(Records from a data source)

++++++++

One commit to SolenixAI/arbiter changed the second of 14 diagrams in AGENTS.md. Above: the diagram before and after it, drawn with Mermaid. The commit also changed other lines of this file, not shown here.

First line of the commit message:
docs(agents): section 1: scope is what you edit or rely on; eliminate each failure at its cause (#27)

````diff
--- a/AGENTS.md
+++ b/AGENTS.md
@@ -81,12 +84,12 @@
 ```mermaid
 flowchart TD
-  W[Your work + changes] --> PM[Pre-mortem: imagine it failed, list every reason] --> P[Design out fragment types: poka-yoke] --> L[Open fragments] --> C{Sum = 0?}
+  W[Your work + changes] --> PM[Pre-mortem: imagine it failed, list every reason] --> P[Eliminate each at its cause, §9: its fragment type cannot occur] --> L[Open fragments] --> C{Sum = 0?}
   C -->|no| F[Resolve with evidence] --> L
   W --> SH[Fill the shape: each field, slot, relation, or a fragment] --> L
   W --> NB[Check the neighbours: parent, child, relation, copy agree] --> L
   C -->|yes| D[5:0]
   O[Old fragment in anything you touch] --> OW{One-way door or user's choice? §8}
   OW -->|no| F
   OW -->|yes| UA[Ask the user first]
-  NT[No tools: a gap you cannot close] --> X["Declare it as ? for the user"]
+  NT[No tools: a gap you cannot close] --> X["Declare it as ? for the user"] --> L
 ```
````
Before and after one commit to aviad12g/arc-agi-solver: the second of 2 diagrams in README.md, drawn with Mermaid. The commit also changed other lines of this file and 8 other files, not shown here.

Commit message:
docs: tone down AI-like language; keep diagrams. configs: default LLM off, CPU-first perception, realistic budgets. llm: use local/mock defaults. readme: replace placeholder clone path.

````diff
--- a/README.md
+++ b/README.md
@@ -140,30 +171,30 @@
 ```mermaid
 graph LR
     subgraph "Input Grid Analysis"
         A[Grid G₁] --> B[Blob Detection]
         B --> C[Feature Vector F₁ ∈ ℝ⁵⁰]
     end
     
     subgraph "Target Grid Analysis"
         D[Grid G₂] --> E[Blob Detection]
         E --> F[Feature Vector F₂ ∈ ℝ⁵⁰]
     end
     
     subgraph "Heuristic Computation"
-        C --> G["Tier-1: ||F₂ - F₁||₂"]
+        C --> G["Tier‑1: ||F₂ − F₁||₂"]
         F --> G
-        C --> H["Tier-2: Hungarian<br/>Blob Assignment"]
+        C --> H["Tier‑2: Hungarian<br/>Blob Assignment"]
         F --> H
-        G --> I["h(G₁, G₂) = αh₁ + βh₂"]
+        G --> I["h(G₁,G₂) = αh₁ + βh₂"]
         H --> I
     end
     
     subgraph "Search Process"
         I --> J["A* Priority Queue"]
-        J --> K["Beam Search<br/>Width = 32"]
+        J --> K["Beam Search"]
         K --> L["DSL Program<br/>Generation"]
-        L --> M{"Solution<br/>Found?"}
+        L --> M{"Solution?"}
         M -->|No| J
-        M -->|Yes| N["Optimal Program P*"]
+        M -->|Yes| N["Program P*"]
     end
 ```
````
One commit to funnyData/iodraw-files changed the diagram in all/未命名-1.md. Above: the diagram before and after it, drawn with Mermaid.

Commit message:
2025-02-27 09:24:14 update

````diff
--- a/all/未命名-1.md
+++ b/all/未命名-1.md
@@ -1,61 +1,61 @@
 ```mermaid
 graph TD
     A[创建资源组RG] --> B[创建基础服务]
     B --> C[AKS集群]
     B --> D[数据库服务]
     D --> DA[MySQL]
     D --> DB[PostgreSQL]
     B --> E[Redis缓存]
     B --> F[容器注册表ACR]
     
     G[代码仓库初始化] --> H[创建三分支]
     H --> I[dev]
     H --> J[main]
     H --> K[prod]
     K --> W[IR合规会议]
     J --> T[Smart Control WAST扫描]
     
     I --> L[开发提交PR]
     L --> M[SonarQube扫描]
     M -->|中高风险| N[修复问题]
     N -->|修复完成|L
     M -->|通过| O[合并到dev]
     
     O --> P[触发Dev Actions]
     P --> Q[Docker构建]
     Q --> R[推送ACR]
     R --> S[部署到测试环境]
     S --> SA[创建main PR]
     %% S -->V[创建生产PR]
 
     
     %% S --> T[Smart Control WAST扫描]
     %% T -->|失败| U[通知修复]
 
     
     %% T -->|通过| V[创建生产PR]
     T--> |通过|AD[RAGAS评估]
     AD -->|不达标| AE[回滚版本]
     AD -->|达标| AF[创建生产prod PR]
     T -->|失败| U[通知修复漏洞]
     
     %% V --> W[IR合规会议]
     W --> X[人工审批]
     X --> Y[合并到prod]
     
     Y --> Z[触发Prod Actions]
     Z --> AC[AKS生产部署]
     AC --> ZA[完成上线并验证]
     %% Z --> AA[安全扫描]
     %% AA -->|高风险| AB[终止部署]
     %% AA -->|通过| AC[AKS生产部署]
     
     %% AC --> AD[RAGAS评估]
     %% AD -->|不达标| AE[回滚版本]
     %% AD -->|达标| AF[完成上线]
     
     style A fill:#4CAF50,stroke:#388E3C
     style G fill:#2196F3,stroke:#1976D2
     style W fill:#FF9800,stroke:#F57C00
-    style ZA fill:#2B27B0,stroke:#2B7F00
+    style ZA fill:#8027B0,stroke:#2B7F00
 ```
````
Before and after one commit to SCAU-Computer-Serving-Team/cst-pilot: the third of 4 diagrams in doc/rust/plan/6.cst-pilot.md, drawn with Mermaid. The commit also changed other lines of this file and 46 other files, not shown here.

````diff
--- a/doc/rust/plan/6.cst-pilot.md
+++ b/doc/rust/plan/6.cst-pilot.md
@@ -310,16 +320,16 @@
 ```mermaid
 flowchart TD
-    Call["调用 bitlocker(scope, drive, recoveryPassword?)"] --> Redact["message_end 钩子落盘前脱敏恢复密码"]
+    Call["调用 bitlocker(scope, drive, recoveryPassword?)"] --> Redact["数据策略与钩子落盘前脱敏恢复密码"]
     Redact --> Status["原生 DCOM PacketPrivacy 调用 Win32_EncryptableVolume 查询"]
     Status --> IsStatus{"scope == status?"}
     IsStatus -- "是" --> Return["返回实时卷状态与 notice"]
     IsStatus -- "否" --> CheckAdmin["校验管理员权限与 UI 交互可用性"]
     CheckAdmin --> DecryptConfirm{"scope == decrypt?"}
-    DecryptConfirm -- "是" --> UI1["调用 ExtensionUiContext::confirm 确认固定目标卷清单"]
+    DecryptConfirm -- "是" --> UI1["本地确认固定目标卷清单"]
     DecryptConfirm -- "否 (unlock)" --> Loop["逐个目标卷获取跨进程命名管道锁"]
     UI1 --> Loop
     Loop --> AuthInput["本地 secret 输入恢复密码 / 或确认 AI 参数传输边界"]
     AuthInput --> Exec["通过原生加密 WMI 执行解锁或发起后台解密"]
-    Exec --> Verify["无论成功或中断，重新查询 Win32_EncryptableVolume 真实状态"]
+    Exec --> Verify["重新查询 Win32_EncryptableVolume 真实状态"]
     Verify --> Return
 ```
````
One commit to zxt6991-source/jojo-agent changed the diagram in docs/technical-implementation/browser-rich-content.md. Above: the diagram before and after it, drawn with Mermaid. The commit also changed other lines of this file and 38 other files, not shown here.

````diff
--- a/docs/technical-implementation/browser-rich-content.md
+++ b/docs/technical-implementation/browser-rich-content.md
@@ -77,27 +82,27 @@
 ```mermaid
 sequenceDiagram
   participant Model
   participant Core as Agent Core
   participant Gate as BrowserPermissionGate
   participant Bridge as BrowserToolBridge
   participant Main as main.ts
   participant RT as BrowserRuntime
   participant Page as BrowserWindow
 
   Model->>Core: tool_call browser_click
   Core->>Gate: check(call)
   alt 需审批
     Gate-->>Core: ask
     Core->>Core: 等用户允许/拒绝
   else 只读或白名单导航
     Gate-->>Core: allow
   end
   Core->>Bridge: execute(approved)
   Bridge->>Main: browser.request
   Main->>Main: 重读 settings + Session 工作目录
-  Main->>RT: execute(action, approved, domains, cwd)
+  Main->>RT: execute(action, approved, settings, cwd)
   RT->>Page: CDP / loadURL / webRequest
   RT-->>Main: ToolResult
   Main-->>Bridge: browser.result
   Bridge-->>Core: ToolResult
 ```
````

++++++++

Task:
For every line above that includes the word "participant", return the line.

Output below:
   participant Model
   participant Core as Agent Core
   participant Gate as BrowserPermissionGate
   participant Bridge as BrowserToolBridge
   participant Main as main.ts
   participant RT as BrowserRuntime
   participant Page as BrowserWindow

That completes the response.